◆ **EXERCISE PROMPT**
The word "height" occurs in some lines of the data. Return each such line.

◆ **SOURCE DATA**
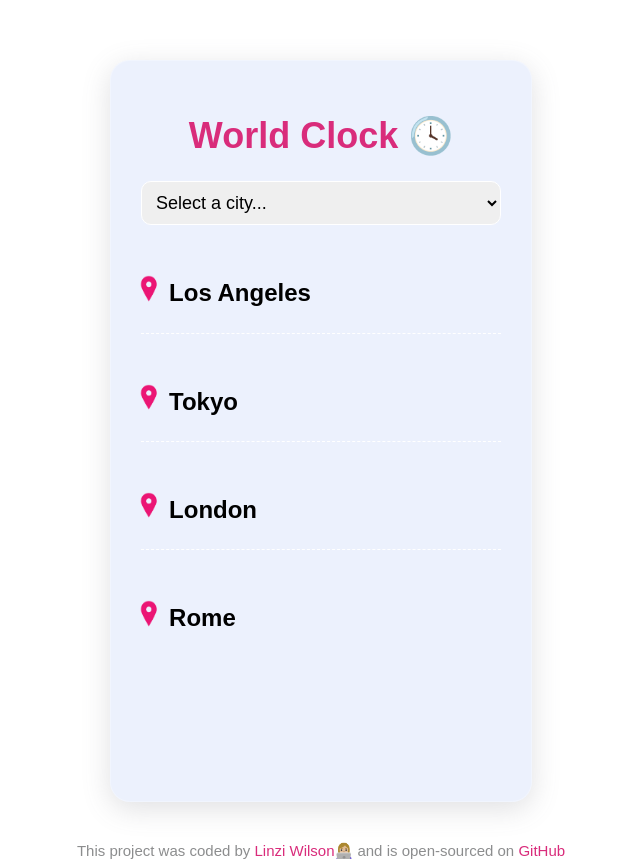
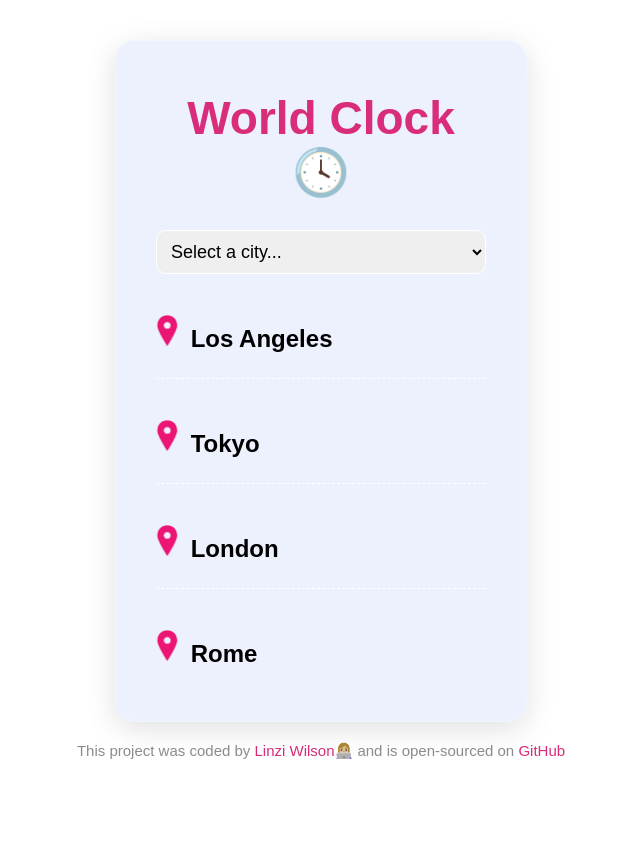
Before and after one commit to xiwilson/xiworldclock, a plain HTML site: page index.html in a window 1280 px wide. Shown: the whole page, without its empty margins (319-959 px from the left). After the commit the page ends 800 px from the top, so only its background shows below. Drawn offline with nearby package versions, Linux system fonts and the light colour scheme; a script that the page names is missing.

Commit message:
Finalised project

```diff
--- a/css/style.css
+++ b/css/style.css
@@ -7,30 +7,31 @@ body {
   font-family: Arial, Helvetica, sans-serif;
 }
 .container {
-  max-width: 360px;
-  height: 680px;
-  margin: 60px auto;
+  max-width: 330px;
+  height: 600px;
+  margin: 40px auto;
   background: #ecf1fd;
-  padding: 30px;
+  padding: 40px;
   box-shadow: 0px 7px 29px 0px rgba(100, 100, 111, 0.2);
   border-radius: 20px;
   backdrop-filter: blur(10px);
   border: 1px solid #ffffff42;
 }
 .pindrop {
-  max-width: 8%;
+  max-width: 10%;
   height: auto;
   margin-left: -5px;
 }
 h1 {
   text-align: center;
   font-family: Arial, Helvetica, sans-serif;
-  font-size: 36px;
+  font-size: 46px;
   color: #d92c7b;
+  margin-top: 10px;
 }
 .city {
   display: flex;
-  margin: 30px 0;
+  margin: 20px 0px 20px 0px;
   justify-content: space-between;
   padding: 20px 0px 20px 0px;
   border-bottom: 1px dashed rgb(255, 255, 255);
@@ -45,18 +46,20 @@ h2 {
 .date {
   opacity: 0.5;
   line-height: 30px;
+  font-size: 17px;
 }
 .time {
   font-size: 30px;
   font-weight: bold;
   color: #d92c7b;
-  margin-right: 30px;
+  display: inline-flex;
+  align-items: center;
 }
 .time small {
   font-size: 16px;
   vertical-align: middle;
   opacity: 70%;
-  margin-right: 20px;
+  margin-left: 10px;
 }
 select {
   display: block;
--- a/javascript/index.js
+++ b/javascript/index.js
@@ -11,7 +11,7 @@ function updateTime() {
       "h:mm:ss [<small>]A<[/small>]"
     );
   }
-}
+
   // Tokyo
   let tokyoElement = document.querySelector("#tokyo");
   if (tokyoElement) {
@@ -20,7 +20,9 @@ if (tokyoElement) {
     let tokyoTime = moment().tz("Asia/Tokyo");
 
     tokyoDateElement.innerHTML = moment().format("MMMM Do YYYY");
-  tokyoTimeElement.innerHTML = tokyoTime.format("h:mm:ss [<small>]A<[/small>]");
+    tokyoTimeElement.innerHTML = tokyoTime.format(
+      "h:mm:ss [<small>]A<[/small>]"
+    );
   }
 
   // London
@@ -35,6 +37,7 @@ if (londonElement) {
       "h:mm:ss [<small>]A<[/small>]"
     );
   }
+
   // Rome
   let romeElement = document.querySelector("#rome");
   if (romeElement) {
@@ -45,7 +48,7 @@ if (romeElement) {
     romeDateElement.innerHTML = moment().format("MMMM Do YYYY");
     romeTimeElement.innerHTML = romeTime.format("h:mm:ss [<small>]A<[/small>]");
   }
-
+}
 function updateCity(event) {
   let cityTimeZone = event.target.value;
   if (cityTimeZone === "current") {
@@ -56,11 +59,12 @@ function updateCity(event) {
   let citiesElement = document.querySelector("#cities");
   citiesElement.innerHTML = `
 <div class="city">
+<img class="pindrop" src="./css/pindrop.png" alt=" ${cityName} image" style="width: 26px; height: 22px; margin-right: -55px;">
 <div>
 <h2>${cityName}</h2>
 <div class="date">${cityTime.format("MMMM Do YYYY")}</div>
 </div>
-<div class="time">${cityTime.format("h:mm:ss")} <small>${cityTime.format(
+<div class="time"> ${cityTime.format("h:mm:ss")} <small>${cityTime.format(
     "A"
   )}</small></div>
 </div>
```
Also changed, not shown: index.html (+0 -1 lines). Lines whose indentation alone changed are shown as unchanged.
---
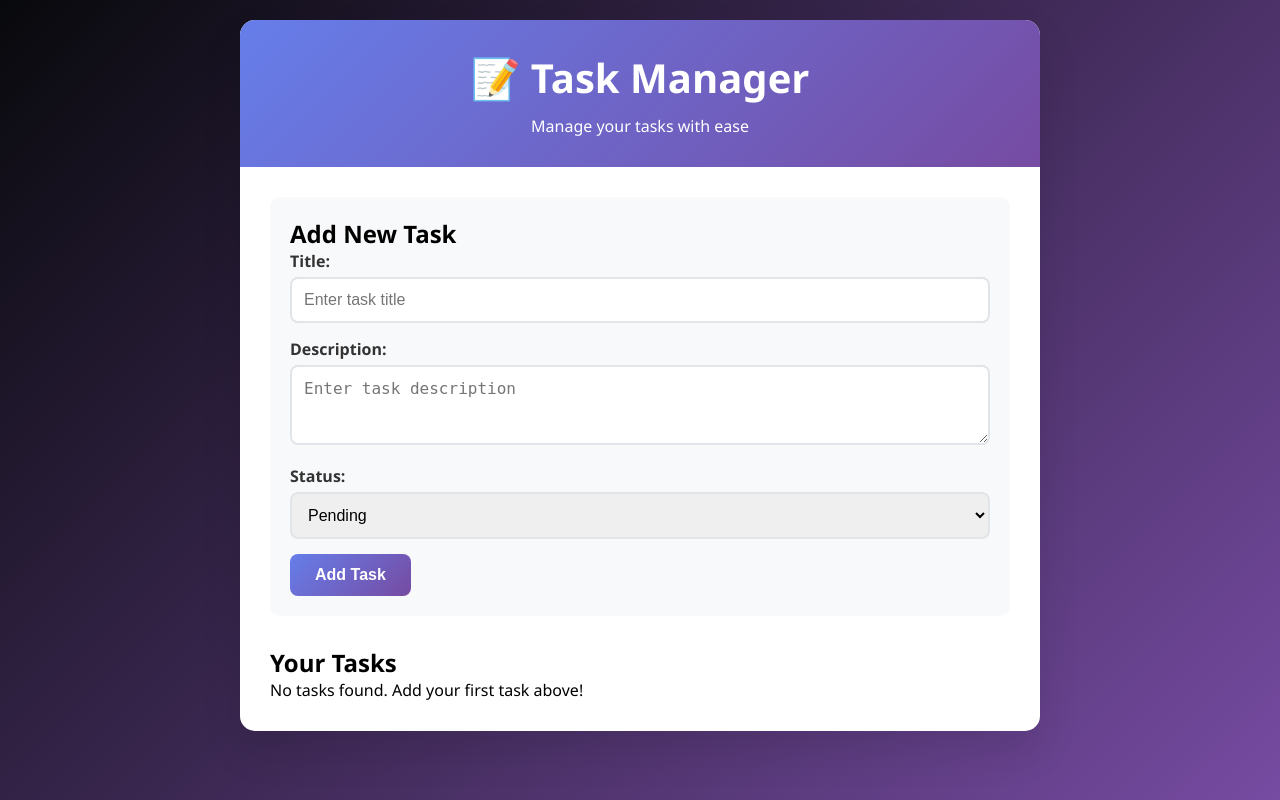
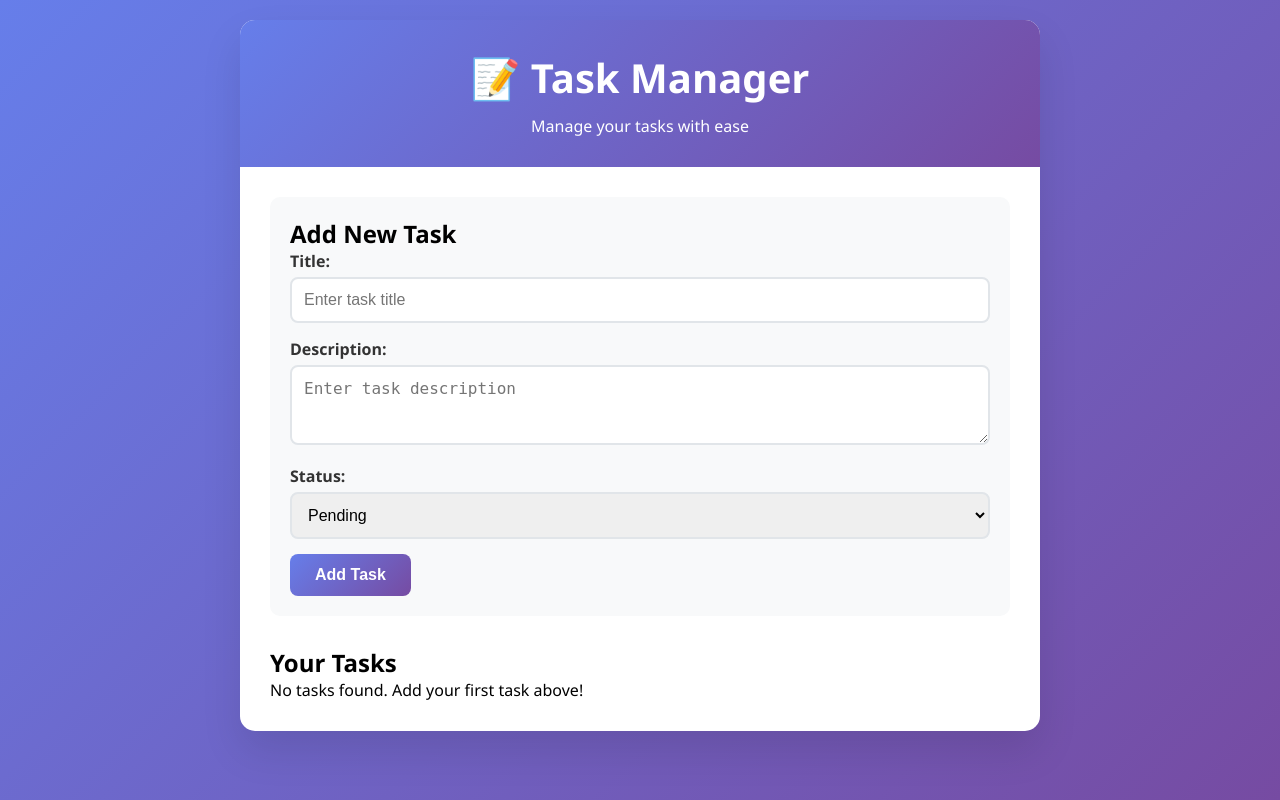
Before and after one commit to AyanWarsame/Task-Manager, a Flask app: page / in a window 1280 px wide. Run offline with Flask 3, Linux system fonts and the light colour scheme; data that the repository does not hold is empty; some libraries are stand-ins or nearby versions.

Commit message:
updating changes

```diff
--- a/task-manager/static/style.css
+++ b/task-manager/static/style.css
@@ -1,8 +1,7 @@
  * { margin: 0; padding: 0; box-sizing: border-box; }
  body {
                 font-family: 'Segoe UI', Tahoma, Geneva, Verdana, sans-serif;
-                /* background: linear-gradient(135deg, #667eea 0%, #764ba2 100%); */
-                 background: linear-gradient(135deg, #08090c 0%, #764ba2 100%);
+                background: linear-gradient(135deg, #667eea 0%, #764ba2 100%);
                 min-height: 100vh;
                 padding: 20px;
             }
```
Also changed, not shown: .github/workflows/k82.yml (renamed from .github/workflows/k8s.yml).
--
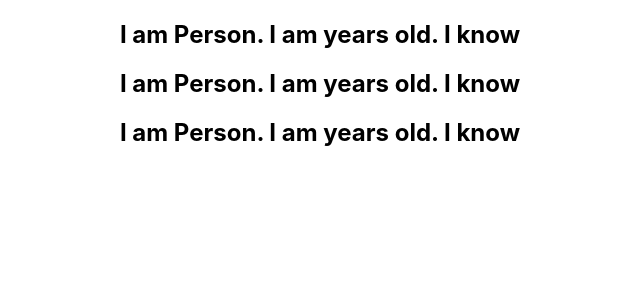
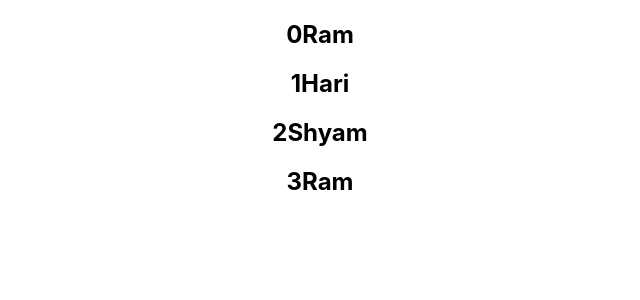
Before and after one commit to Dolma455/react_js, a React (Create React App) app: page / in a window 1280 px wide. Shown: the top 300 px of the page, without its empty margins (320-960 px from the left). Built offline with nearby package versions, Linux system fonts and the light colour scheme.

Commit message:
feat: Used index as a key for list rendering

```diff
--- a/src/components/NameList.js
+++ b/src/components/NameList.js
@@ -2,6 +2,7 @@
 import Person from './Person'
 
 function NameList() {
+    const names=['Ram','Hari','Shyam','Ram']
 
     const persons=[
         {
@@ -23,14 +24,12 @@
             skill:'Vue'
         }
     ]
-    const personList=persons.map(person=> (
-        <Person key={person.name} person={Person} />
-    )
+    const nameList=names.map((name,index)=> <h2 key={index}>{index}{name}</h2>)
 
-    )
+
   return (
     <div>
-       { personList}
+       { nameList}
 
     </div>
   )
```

◆ **EXERCISE RESULT**
-  height: 680px;
+  height: 600px;
   height: auto;
   line-height: 30px;
+<img class="pindrop" src="./css/pindrop.png" alt=" ${cityName} image" style="width: 26px; height: 22px; margin-right: -55px;">
                 min-height: 100vh;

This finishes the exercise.